Under the Endangered Species Act, the EPA must consult with the two wildlife agencies to ensure that registration of pesticide products under the Federal Insecticide, Fungicide and Rodenticide Act (FIFRA) is not likely to jeopardize the continued existence of federally listed threatened or endangered species or result in the destruction or adverse modification of critical habitat.
The Fish and Wildlife Service and NOAA Fisheries said that for the past year they have conducted "an extensive review" of EPA's approach to ecological risk assessment and offered recommendations that the EPA has incorporated.
The EPA could determine that the use of a pest-control product is "not likely to adversely affect" a listed species or its critical habitat "without either concurrence of the Services or informal consultation," the agencies said in a statement.
When formal consultation is required, the EPA may utilize an optional procedure to develop a determination of the effects of the pest-control product on listed species for the Services' review.
The procedure also allows EPA to request direct involvement of representatives of the Services in the effects analysis.
As required by law, the wildlife services would make the final determination whether threatened or endangered species are likely to be jeopardized by a FIFRA action.
Because of the complexity of consultations among the agencies to examine the effects of pest-control products, there have been almost no consultations completed in the past decade.
All three agencies called the new approach more "workable" and efficient and Bill Hogarth, assistant administrator, NOAA Fisheries said it would "help expedite the pesticide review process."
But the Center for Biological Diversity (CBD) does not trust the EPA to regulate pesticides in a way that is not harmful to endangered species and has filed numerous lawsuits seeking the consultations required by law.
Sixty-six members of the House of Representatives, all Democrats, sent a letter opposing the new regulations to Interior Secretary Gale Norton, who has oversight over the Fish and Wildlife Service, Commerce Secretary Donald Evans, who oversees NOAA Fisheries, and EPA Administrator Michael Leavitt.
"The proposed changes would unnecessarily risk both wildlife and public health by exposing animals and humans to highly toxic pesticides when they are most potent and would eliminate necessary interagency checks and balances," the lawmakers warn in their letter.

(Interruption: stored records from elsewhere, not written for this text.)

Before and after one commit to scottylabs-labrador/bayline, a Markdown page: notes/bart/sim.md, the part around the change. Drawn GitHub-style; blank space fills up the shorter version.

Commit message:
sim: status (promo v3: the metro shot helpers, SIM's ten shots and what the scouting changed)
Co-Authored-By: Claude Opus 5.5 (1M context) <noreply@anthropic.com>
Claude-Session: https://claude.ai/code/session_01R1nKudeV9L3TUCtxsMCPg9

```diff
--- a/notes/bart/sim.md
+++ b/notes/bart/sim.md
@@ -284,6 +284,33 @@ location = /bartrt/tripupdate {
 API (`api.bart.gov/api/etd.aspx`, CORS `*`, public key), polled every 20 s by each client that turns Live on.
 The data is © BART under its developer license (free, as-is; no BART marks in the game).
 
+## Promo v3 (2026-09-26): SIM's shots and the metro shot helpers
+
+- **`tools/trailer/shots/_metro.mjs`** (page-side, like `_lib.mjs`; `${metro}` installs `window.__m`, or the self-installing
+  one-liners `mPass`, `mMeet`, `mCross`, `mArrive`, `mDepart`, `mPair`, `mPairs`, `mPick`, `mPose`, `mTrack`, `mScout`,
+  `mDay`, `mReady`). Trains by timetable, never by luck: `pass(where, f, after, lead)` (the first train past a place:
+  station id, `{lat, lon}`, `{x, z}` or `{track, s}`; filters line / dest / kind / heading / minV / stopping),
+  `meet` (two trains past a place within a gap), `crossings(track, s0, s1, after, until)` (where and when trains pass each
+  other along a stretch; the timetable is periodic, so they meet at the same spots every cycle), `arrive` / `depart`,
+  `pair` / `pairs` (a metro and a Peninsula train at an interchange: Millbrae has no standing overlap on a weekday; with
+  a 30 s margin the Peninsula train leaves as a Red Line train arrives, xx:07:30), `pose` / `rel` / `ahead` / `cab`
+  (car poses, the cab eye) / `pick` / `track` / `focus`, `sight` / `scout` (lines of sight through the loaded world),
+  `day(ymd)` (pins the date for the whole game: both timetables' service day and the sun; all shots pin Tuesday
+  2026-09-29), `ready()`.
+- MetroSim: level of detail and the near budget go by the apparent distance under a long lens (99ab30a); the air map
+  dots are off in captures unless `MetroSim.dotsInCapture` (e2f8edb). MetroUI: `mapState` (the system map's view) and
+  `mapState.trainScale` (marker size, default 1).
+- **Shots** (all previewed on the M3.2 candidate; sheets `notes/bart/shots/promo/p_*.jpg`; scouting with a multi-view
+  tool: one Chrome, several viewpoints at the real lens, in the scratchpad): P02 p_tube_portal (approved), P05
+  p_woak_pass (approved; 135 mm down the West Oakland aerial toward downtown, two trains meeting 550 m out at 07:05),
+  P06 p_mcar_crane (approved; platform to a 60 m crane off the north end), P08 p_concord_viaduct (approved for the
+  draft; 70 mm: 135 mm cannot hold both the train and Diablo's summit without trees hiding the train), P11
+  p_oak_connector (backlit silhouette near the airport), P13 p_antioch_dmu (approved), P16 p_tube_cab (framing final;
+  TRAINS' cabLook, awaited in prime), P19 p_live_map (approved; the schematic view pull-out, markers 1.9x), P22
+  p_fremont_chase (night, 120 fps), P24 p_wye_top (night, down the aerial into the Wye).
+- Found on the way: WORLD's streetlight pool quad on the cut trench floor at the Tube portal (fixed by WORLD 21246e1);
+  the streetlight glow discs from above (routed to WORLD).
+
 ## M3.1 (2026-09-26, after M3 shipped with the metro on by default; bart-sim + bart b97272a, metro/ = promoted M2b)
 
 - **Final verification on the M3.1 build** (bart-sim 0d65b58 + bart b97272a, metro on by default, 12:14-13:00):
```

This week the Center issued a report, "Silent Spring Revisited - Pesticide Use and Endangered Species," that identifies 375 species listed as endangered or threatened under the Endangered Species Act adversely affected by pesticides.

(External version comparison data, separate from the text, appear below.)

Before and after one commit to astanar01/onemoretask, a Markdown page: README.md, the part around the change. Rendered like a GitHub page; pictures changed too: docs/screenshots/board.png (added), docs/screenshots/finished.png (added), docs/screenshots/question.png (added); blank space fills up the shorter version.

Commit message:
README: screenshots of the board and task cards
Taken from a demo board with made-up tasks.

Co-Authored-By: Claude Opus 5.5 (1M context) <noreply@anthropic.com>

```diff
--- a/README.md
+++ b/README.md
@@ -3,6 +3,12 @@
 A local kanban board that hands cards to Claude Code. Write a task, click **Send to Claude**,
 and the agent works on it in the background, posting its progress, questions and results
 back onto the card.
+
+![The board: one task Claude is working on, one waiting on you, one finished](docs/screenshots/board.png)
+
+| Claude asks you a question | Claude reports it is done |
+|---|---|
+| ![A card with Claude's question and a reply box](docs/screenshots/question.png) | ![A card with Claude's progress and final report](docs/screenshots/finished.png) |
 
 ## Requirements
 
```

The report discusses case studies of the EPA’s failure to consult with wildlife regulatory agencies about the impacts of pesticides on many endangered species and "the agency’s illegal registration of pesticides known to be harmful to imperiled fish and wildlife."
“The Environmental Protection Agency’s regulatory oversight of the pesticide industry has been abysmal, resulting in significant and unnecessary threats to endangered wildlife and human health,” said Jeff Miller, spokesperson for the Center for Biological Diversity.
“As a result of the EPA’s subservience to the pesticide industry there is currently very little oversight of widely used chemicals that hit the market,” said Miller.
The CBD's Conservation Director Peter Galvin said, "The Bush administration’s latest environmental rollback will mean even more dangerous pesticides entering our rivers, lakes and wetlands.”
But Susan Hazen, the EPA's principal deputy assistant administrator for prevention, pesticides, and toxic substances, disagrees.
"Today's final regulations, if implemented appropriately, will greatly improve the science based decisionmaking process for protecting endangered species," she said. "This successful collaboration between the services and EPA will lead to stronger protections for endangered species faster."
"The EPA simply needs to follow the law, consult on environmental impacts, and eliminate harmful pesticides that cause jeopardy to endangered species,” said Miller.
Bruce Knight, the U.S. Agriculture Department's chief of the Natural Resources Conservation Service, called agricultural producers "the first-line conservationists."
"We applaud the proposed efficiencies in this rule as a way to protect the health of our families and neighbors while we continue to provide food for our communities," said Knight.
Over two billion pounds of pesticides are sold in the United States each year for agricultural, commercial, and home uses and the EPA has registered for use over 18,000 pesticides.